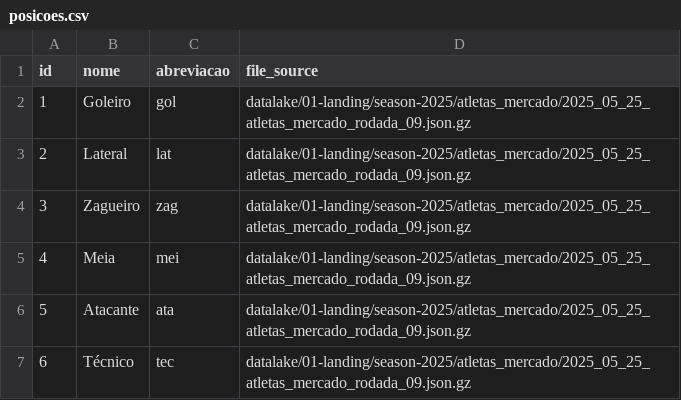
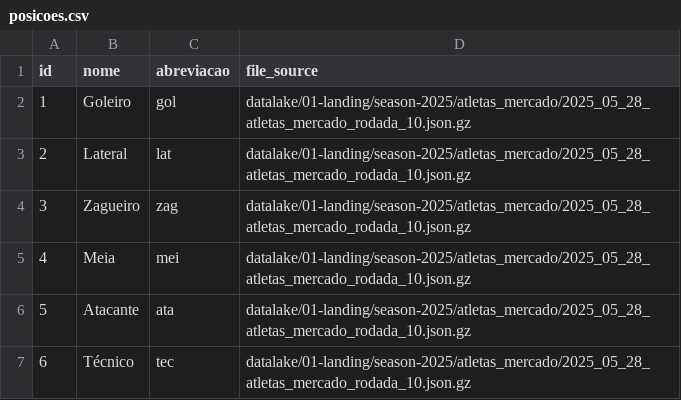
Before and after one commit to adntayer/cartola_datalake, a CSV file: datalake/02-bronze/season-2025/atletas_mercado/posicoes.csv, drawn as a sheet.

```diff
--- a/datalake/02-bronze/season-2025/atletas_mercado/posicoes.csv
+++ b/datalake/02-bronze/season-2025/atletas_mercado/posicoes.csv
@@ -1,7 +1,7 @@
 id;nome;abreviacao;file_source
-1;Goleiro;gol;datalake/01-landing/season-2025/atletas_mercado/2025_05_25_atletas_mercado_rodada_09.json.gz
-2;Lateral;lat;datalake/01-landing/season-2025/atletas_mercado/2025_05_25_atletas_mercado_rodada_09.json.gz
-3;Zagueiro;zag;datalake/01-landing/season-2025/atletas_mercado/2025_05_25_atletas_mercado_rodada_09.json.gz
-4;Meia;mei;datalake/01-landing/season-2025/atletas_mercado/2025_05_25_atletas_mercado_rodada_09.json.gz
-5;Atacante;ata;datalake/01-landing/season-2025/atletas_mercado/2025_05_25_atletas_mercado_rodada_09.json.gz
-6;Técnico;tec;datalake/01-landing/season-2025/atletas_mercado/2025_05_25_atletas_mercado_rodada_09.json.gz
+1;Goleiro;gol;datalake/01-landing/season-2025/atletas_mercado/2025_05_28_atletas_mercado_rodada_10.json.gz
+2;Lateral;lat;datalake/01-landing/season-2025/atletas_mercado/2025_05_28_atletas_mercado_rodada_10.json.gz
+3;Zagueiro;zag;datalake/01-landing/season-2025/atletas_mercado/2025_05_28_atletas_mercado_rodada_10.json.gz
+4;Meia;mei;datalake/01-landing/season-2025/atletas_mercado/2025_05_28_atletas_mercado_rodada_10.json.gz
+5;Atacante;ata;datalake/01-landing/season-2025/atletas_mercado/2025_05_28_atletas_mercado_rodada_10.json.gz
+6;Técnico;tec;datalake/01-landing/season-2025/atletas_mercado/2025_05_28_atletas_mercado_rodada_10.json.gz
```
Also changed, not shown: datalake/02-bronze/season-2025/atletas_mercado/clubes.csv, datalake/02-bronze/season-2025/atletas_mercado/status.csv, 1 other file.
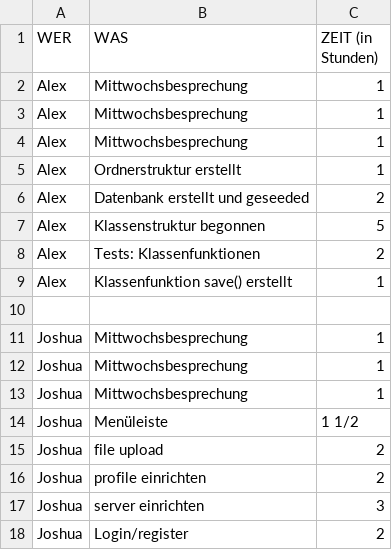
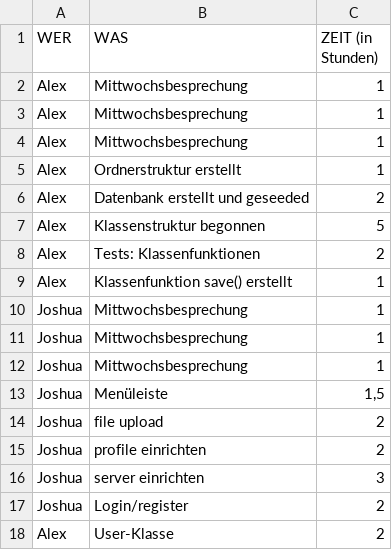
Before and after one commit to triesss/aprg_quiz, a CSV file: timetable.csv, drawn as a sheet; removed rows and columns are numbered as before the commit, all else as after; the diff names each change by its address in the sheet, - before the commit and + after, or states it on an @@ line.

Commit message:
User.js added
User-Klasse kann nun einen User aus der DB auslesen, diesen modifizieren und updaten + einen neuen User erstellen und abspeichern.
Die Funktion correctPassword() ermöglicht zudem den Abgleich eines eingegebenen Passworts in Kombination mit einem Username, ohne ein User-Objekt zu instanziieren

```diff
--- a/timetable.csv
+++ b/timetable.csv
-row 10: (empty)
-C13 (ZEIT (in Stunden)): 1 1/2
+C13 (ZEIT (in Stunden)): 1,5
+row 18: Alex | User-Klasse | 2
```
Also changed, not shown: 3 other files.
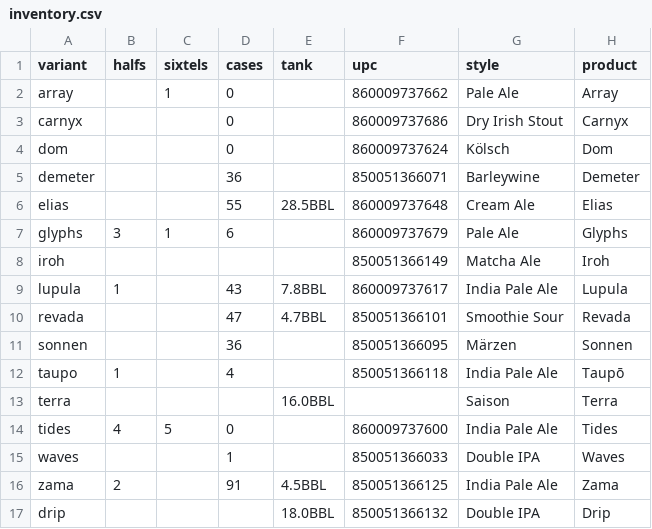
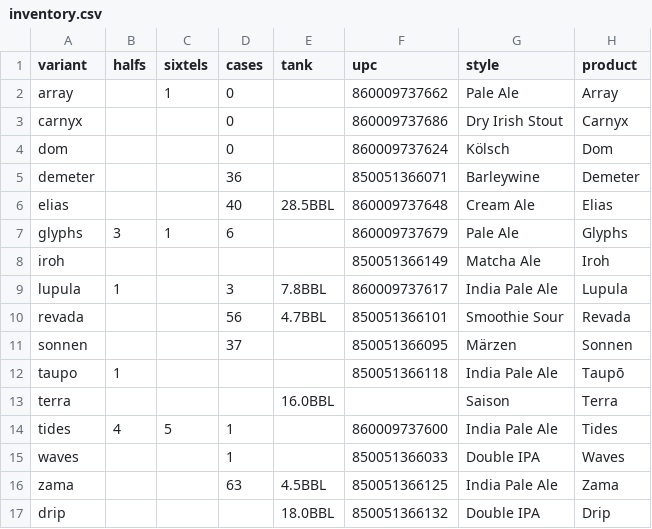
Before and after one commit to lolevbeer/site, a CSV file: _data/inventory.csv, drawn as a sheet.

Commit message:
Sync Data from google sheets

```diff
--- a/_data/inventory.csv
+++ b/_data/inventory.csv
@@ -5,13 +5,13 @@ dom,,,0,,860009737624,Kölsch,Dom
 demeter,,,36,,850051366071,Barleywine,Demeter
-elias,,,55,28.5BBL,860009737648,Cream Ale,Elias
+elias,,,40,28.5BBL,860009737648,Cream Ale,Elias
 glyphs,3,1,6,,860009737679,Pale Ale,Glyphs
 iroh,,,,,850051366149,Matcha Ale,Iroh
-lupula,1,,43,7.8BBL,860009737617,India Pale Ale,Lupula
-revada,,,47,4.7BBL,850051366101,Smoothie Sour,Revada
-sonnen,,,36,,850051366095,Märzen,Sonnen
-taupo,1,,4,,850051366118,India Pale Ale,Taupō
+lupula,1,,3,7.8BBL,860009737617,India Pale Ale,Lupula
+revada,,,56,4.7BBL,850051366101,Smoothie Sour,Revada
+sonnen,,,37,,850051366095,Märzen,Sonnen
+taupo,1,,,,850051366118,India Pale Ale,Taupō
 terra,,,,16.0BBL,,Saison,Terra
-tides,4,5,0,,860009737600,India Pale Ale,Tides
+tides,4,5,1,,860009737600,India Pale Ale,Tides
 waves,,,1,,850051366033,Double IPA,Waves
-zama,2,,91,4.5BBL,850051366125,India Pale Ale,Zama
+zama,,,63,4.5BBL,850051366125,India Pale Ale,Zama
 drip,,,,18.0BBL,850051366132,Double IPA,Drip
```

-- WHAT THE TASK ASKS --
Wherever a line contains the string "revada", copy that line from the data.

-- RESULT OF THIS TASK --
-revada,,,47,4.7BBL,850051366101,Smoothie Sour,Revada
+revada,,,56,4.7BBL,850051366101,Smoothie Sour,Revada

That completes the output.